◆ Extracted material:
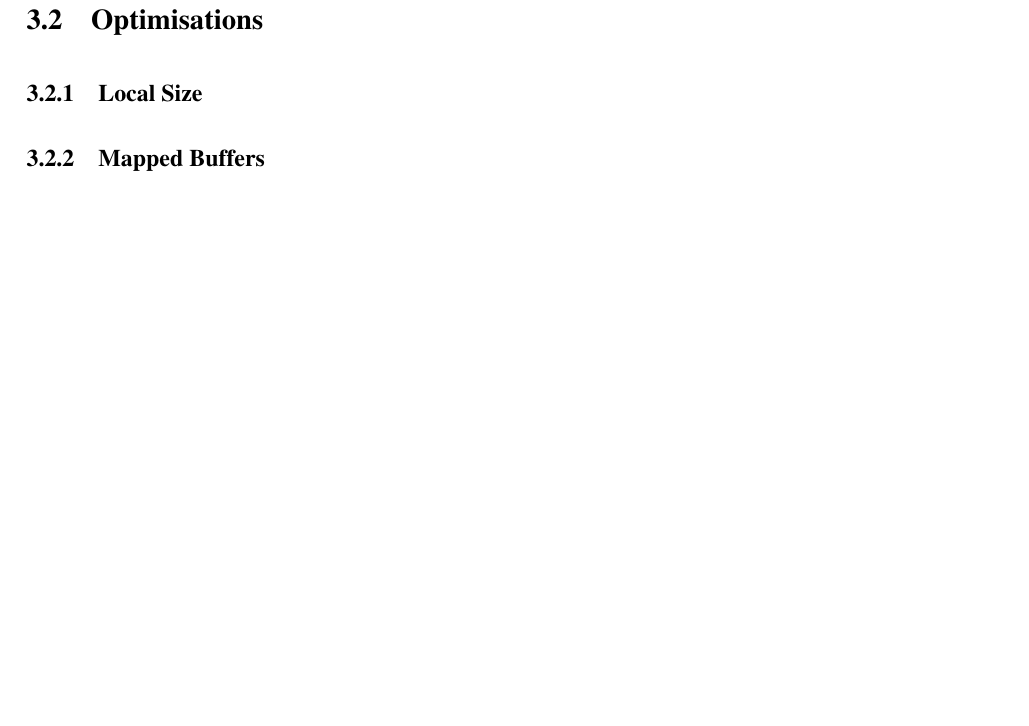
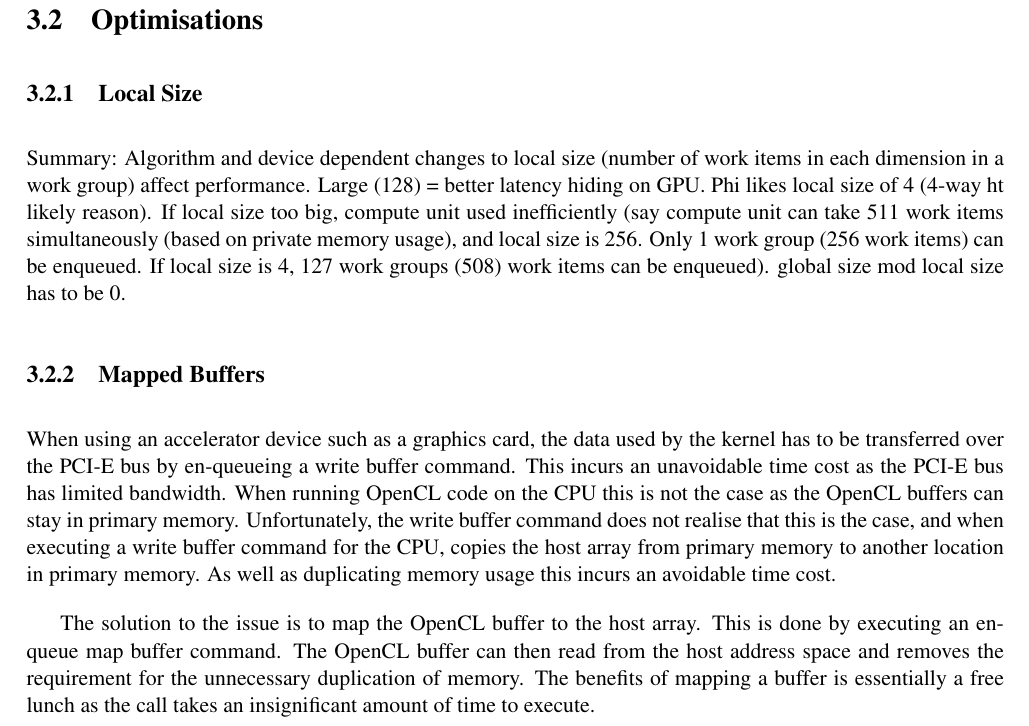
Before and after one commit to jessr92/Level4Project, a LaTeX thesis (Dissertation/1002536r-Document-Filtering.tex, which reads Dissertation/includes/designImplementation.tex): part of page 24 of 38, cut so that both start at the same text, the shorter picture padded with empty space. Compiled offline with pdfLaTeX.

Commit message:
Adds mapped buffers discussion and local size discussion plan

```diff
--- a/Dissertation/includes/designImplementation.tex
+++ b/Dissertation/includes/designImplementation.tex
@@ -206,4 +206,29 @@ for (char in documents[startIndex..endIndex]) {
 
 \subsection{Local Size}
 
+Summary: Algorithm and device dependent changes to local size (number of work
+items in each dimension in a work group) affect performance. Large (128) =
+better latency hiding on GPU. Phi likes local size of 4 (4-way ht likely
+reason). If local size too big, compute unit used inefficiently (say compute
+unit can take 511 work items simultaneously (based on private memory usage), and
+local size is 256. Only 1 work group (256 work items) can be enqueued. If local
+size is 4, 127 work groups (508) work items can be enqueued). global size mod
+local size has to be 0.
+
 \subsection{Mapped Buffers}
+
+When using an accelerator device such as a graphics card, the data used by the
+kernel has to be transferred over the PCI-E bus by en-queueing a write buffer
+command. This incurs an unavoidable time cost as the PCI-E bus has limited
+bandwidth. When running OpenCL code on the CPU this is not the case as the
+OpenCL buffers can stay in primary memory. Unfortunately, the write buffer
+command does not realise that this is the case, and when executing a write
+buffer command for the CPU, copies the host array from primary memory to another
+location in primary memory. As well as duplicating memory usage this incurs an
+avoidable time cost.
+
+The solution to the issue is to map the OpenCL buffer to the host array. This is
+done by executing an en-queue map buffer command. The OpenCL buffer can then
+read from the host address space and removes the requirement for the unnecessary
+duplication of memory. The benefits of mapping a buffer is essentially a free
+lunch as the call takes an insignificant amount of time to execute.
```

==

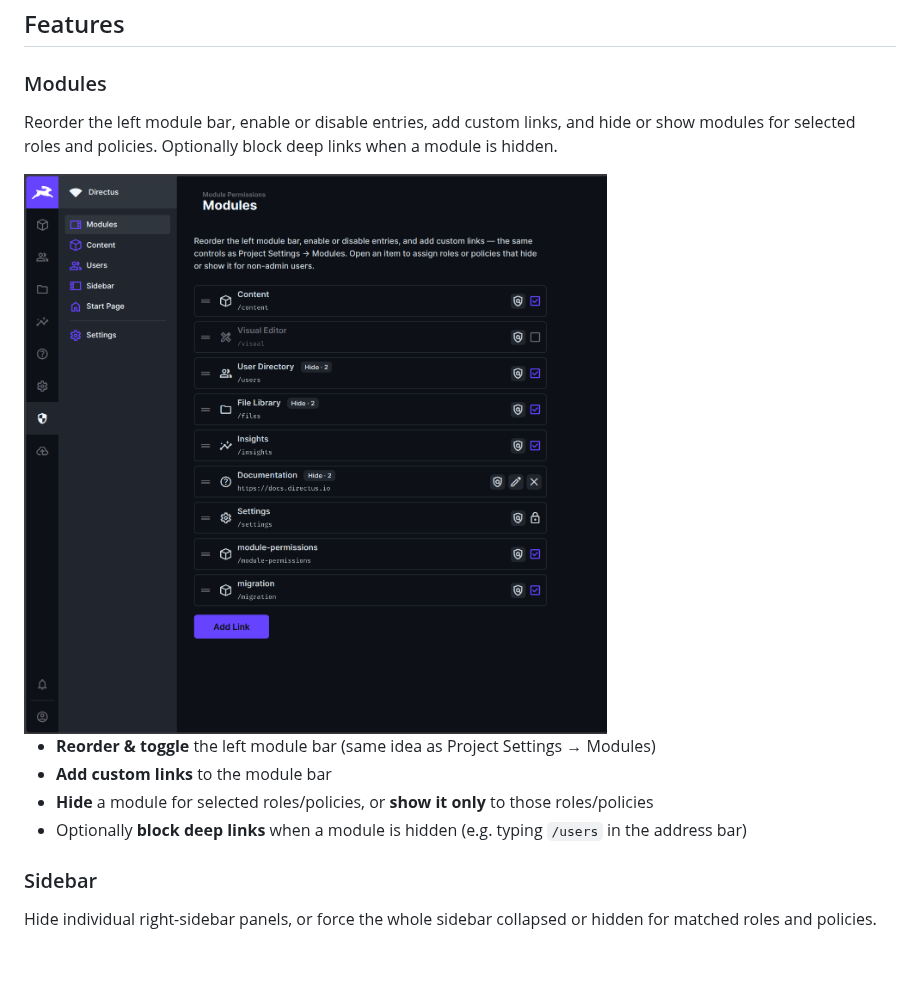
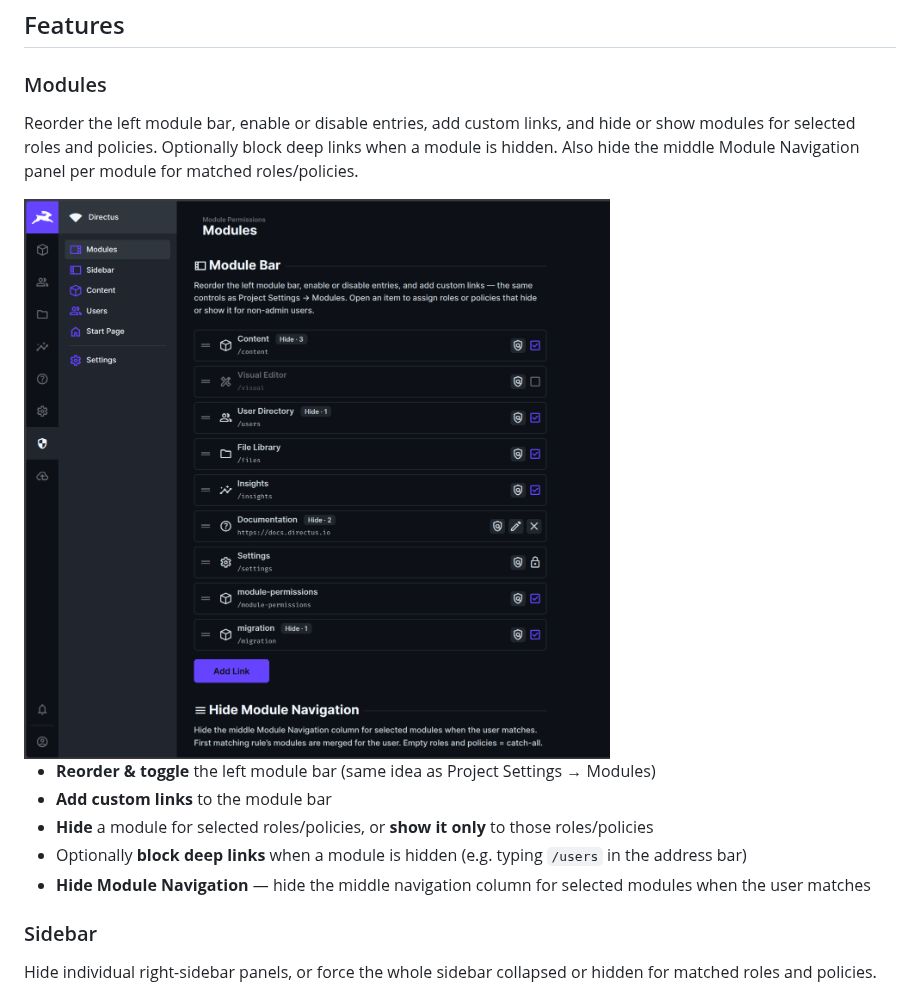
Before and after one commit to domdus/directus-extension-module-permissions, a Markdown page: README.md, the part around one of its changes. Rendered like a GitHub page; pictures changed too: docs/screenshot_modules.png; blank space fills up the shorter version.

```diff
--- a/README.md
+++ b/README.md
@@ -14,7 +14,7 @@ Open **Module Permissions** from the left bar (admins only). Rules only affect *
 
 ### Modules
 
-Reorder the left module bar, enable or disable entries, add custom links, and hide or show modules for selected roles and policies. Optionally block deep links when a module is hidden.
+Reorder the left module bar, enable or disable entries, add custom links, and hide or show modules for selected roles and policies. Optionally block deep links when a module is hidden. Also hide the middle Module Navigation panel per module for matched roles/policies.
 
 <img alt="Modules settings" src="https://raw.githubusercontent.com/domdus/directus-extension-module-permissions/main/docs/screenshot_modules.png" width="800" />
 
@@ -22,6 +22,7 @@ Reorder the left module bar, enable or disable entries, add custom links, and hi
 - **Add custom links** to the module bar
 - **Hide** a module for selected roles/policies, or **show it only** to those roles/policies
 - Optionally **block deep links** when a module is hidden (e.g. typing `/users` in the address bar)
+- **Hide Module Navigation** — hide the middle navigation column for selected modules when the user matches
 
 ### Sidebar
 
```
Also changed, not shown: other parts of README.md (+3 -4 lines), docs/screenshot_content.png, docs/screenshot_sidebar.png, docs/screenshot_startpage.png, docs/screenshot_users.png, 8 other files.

◆ The problem: Your reply should consist solely of the number of lines above that contain the word "work".

◆ Output: 5